Content starts

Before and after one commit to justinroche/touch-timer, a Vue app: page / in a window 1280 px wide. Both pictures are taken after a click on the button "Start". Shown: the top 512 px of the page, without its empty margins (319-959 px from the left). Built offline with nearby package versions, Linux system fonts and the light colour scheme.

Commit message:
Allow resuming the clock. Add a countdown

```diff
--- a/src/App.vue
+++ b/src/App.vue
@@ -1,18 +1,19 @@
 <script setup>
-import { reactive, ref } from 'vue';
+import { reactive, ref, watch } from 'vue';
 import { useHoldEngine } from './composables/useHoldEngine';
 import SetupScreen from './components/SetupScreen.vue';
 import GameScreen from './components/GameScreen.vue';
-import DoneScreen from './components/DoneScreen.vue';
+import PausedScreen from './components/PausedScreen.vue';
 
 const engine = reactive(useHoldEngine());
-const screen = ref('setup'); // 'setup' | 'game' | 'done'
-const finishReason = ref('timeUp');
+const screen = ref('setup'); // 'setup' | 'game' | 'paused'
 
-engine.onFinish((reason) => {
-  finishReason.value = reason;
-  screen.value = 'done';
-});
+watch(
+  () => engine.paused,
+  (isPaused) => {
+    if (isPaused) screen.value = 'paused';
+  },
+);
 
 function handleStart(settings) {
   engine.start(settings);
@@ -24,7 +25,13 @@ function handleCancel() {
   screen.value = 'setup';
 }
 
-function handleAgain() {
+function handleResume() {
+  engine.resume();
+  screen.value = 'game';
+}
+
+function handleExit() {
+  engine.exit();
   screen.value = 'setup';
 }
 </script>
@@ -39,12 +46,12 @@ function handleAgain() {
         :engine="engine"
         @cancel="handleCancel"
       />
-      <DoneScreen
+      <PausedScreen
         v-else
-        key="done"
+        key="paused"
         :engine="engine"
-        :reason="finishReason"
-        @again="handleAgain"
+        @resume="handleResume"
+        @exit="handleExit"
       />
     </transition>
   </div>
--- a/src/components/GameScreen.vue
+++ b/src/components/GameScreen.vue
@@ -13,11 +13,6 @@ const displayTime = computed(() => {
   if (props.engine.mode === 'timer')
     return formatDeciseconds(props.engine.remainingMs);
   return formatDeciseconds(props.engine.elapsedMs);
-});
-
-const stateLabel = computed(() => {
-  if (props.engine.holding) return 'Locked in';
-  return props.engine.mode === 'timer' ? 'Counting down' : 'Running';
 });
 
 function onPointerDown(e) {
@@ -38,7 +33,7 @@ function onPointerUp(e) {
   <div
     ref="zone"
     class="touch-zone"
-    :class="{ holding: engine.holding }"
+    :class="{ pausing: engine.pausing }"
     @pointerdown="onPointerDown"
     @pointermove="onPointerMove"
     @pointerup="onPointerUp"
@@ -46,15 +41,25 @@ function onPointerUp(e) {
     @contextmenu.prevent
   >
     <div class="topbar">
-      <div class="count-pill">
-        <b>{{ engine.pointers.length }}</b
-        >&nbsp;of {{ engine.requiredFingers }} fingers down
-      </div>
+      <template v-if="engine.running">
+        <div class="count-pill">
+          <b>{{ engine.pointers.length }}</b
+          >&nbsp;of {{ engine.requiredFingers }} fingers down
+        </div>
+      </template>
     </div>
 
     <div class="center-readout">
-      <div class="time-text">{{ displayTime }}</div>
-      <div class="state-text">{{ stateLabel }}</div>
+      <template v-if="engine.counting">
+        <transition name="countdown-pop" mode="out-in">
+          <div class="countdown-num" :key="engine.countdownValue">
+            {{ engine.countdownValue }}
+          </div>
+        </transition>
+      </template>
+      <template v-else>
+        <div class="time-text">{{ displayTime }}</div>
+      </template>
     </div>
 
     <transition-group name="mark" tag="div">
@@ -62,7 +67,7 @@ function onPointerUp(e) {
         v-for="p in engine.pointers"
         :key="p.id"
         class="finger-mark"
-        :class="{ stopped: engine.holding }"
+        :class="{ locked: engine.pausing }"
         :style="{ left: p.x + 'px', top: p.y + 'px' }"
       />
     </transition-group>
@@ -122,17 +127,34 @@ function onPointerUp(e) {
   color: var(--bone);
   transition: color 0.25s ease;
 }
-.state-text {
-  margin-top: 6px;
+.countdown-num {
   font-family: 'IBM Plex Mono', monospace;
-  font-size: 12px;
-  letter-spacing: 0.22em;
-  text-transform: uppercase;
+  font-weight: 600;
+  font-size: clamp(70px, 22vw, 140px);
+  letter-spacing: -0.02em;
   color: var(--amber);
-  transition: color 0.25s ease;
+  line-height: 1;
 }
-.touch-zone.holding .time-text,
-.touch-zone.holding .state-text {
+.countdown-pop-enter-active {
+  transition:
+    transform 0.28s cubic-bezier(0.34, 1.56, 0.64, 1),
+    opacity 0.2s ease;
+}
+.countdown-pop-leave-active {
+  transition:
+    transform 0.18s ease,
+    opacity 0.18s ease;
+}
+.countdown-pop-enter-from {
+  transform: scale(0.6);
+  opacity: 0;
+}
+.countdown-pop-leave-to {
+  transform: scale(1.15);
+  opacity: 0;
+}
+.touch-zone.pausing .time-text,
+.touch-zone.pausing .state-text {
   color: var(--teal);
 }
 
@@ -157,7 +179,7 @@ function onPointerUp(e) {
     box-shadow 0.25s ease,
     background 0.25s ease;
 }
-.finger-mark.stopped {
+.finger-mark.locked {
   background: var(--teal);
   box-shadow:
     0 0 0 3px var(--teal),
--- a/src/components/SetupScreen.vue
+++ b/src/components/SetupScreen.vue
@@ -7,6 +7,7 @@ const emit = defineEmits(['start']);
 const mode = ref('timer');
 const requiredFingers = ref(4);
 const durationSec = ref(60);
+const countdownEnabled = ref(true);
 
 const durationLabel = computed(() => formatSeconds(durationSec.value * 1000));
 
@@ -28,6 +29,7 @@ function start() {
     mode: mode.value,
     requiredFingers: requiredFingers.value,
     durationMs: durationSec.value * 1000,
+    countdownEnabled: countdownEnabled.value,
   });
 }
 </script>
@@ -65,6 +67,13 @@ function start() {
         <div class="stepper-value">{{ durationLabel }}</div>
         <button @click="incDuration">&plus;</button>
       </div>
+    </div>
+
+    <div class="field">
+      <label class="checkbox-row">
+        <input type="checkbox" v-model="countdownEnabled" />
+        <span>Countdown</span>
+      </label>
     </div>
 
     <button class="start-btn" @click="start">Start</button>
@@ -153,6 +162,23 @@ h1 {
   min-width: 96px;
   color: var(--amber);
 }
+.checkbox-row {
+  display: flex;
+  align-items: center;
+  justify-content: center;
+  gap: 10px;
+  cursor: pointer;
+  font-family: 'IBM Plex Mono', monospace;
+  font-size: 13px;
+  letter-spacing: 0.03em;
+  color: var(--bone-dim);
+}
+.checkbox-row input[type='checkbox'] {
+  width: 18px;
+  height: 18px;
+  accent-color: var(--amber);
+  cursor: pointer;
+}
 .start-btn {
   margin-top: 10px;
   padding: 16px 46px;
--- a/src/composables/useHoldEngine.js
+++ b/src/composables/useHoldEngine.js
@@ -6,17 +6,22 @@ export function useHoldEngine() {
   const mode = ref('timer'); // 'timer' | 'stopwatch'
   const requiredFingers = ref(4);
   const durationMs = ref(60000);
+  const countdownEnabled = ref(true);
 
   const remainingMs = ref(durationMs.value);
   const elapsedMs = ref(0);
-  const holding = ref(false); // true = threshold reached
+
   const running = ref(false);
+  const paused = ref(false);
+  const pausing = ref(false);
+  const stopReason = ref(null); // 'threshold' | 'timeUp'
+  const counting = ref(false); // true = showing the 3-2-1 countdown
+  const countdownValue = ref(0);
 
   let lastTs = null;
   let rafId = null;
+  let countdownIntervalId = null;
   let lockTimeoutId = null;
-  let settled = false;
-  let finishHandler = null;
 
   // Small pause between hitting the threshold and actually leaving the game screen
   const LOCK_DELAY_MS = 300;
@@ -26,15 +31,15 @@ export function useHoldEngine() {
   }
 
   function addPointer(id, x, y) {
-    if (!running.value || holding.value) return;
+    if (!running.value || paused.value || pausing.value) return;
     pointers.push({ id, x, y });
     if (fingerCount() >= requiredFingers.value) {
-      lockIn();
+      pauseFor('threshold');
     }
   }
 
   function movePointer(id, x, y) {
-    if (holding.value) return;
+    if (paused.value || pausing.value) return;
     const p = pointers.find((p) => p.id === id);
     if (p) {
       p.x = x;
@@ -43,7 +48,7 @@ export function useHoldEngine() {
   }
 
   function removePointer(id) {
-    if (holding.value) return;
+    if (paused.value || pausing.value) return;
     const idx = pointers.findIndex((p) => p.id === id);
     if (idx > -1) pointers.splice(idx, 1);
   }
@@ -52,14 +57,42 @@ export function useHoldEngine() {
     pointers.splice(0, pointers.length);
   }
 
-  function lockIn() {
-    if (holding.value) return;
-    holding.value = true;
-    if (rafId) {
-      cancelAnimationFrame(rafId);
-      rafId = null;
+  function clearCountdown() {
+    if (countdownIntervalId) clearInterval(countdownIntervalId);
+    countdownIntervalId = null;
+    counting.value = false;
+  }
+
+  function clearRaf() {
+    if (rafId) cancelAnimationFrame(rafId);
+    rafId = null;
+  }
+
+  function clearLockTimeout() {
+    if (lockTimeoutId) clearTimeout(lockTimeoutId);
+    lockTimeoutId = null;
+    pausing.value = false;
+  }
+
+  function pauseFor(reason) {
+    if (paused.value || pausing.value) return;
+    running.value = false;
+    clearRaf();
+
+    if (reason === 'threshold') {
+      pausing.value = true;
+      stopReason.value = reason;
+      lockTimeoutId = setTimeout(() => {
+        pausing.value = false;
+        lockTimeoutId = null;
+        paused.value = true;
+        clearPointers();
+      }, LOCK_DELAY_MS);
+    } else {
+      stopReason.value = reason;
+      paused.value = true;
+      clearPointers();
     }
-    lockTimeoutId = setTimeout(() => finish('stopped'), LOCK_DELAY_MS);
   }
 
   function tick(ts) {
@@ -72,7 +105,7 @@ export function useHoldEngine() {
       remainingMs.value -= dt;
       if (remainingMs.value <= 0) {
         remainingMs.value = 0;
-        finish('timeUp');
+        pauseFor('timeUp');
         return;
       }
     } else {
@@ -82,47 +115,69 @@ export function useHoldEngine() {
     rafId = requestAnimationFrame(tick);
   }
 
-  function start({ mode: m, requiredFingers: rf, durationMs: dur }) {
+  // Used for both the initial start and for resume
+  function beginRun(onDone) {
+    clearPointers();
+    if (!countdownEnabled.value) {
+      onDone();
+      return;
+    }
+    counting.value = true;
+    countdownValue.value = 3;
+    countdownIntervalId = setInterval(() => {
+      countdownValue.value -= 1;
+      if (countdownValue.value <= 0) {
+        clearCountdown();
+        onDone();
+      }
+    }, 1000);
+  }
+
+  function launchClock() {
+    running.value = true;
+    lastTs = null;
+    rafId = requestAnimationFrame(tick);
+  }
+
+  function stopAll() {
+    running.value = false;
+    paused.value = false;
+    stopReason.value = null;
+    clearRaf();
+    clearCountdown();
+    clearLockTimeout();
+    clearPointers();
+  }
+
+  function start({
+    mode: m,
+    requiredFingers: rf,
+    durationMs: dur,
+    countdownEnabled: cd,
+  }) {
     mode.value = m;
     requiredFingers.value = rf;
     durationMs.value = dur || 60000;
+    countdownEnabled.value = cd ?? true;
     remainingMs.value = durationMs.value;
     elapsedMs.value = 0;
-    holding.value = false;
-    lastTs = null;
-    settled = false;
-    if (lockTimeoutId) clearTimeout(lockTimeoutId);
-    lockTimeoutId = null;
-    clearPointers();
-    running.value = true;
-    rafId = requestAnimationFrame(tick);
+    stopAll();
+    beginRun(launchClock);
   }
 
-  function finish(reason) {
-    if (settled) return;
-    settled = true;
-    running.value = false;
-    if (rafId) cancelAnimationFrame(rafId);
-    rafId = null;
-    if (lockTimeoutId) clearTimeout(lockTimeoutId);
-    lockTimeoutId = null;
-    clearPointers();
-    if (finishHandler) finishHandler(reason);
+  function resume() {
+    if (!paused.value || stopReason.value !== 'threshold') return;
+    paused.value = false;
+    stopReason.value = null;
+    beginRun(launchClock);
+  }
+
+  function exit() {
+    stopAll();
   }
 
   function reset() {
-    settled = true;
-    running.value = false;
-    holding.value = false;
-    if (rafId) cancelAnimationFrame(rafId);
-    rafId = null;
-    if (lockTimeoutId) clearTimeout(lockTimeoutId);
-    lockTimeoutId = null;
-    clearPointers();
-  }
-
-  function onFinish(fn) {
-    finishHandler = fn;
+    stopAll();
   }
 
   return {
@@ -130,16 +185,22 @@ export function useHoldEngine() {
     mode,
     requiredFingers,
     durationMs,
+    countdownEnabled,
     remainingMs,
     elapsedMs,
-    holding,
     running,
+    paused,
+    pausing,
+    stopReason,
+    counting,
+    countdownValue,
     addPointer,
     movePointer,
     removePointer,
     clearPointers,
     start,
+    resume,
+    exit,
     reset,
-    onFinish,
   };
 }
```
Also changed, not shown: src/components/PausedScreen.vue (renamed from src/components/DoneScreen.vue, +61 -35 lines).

Content ends

Exercise brief: Your answer must be a single number: the count of lines in the records above that contain "from".

Answer space: 10